Latinx Series

Tere Paniagua has been a humble force in Syracuse’s Latinx community for nearly 15 years

Stacy Fernández | Feature Editor

Latino/Hispanic Heritage Month is Tere Paniagua's busiest time of the year. From dawn till dusk, she’s writing proposals, meeting with students and engaging with her community.

Editor’s note: In recognition of Latino/Hispanic Heritage Month, this three-part series spotlights local figures working to increase the representation of the Latinx community in Syracuse and beyond.

Ask Tere Paniagua about herself, and she’ll tell you how wonderful her staff and volunteers are. Ask about her impact on the Latino community in Syracuse, and she’ll say she couldn’t have done it without them.

Paniagua is the executive director of the Office of Cultural Engagement for the Hispanic Community at Syracuse University. She’s responsible for the direction of La Casita Cultural Center, SU’s Latino cultural center, the Punto de Contacto, Point of Contact art gallery and teaches a three-credit course at SU.

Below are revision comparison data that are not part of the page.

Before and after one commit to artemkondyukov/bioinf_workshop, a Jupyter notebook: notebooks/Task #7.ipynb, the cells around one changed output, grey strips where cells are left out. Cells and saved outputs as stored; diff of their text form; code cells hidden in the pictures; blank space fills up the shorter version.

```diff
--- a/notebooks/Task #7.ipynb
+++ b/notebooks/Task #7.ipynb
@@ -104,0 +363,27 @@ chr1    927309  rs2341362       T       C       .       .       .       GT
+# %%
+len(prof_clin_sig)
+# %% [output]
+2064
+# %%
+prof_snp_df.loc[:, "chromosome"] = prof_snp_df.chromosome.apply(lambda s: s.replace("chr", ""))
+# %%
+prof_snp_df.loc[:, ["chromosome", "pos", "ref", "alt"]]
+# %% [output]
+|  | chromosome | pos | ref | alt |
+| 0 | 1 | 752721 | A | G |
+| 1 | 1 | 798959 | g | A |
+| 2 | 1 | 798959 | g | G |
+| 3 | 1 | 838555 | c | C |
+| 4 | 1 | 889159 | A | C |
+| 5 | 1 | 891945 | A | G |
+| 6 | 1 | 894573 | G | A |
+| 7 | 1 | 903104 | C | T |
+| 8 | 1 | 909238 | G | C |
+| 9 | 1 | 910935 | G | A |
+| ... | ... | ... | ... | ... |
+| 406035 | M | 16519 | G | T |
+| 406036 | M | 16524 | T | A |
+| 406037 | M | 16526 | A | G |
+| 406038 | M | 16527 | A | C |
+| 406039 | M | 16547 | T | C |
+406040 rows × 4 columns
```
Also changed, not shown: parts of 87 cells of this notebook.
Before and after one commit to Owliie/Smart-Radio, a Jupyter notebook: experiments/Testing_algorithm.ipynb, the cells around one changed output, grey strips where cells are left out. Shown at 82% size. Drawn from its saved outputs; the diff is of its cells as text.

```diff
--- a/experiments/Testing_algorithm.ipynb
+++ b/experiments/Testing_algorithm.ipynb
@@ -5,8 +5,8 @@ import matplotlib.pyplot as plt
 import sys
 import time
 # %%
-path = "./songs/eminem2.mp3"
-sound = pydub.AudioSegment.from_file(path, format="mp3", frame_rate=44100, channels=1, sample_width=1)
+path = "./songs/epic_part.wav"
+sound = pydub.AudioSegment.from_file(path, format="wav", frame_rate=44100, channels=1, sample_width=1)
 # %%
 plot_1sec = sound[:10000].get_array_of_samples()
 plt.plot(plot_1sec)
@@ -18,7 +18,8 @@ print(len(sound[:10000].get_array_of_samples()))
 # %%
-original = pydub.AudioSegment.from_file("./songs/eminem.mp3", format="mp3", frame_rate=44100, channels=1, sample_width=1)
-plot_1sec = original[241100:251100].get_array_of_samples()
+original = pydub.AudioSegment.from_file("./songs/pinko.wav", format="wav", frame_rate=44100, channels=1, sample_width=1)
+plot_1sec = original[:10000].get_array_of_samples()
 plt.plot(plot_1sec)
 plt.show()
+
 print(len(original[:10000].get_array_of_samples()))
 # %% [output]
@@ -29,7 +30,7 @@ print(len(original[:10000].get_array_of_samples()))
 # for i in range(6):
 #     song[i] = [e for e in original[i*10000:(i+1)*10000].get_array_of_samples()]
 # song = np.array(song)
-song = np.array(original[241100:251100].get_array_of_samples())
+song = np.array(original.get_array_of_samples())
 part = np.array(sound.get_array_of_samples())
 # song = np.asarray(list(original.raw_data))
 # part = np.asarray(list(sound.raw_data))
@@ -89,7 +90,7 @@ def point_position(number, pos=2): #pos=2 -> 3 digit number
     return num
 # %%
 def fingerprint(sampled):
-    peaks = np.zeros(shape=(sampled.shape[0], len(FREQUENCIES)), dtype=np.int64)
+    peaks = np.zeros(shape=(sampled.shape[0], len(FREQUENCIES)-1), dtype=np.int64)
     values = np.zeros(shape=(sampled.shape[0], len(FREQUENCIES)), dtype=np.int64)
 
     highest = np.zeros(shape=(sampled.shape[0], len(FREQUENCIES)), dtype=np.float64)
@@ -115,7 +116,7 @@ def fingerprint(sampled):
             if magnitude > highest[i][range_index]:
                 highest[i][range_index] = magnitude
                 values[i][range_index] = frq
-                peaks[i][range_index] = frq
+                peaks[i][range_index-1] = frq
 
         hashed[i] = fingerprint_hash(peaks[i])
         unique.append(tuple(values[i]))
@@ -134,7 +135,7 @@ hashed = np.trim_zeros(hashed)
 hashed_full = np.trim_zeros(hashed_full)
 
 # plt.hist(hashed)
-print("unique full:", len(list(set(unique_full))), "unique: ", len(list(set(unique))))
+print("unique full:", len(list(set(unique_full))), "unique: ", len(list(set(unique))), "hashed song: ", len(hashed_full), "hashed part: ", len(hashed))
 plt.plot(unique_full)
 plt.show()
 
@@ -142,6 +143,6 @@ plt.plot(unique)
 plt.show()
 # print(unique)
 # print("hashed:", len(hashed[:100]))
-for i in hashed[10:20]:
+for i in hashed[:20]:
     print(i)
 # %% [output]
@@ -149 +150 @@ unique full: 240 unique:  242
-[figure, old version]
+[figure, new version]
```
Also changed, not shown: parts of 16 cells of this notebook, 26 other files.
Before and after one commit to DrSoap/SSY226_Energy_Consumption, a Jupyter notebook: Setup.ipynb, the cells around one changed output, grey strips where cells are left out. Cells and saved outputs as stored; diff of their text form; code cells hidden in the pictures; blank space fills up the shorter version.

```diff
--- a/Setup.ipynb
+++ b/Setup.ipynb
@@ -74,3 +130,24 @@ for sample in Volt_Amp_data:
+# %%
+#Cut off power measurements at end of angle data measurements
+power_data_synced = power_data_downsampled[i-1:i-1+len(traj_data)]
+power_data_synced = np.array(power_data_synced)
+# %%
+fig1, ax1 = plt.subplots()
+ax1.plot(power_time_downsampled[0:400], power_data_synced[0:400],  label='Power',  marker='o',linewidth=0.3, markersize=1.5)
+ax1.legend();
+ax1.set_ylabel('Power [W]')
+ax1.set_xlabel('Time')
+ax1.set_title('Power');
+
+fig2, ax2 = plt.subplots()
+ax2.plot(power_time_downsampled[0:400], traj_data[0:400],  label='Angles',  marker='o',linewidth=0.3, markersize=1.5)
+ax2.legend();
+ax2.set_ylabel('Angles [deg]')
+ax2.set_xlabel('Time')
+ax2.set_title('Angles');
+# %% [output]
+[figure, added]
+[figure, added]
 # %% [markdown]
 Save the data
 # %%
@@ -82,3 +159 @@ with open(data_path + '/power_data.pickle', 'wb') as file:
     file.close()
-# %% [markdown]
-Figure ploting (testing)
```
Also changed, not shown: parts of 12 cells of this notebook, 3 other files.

With La Casita’s annual “Balcón Criollo” exhibit kicking off Latino/Hispanic Heritage month Friday, Paniagua has entered her busiest time of the year. From dawn till dusk, she’s writing proposals, grants and emails, meeting with students and engaging with her community — often times forgetting to take a lunch break.

“You would never know,” said Alicia Torres, an SU student and one of La Casita’s volunteers. “She’s just so full of energy and so focused on taking care of everybody around her.”


Torres first met Paniagua while volunteering at La Casita. She was there as part of a community service requirement and wasn’t expecting much. In her experience, volunteers show up and are given their tasks. Their connection with the organization ceases when they’re finished.

“You never hear from them again,” Torres said.

But Paniagua, with her warmth and a sense of optimism behind every word, was different.

“She just wants to get to know you, and that says a lot about somebody,” Torres said.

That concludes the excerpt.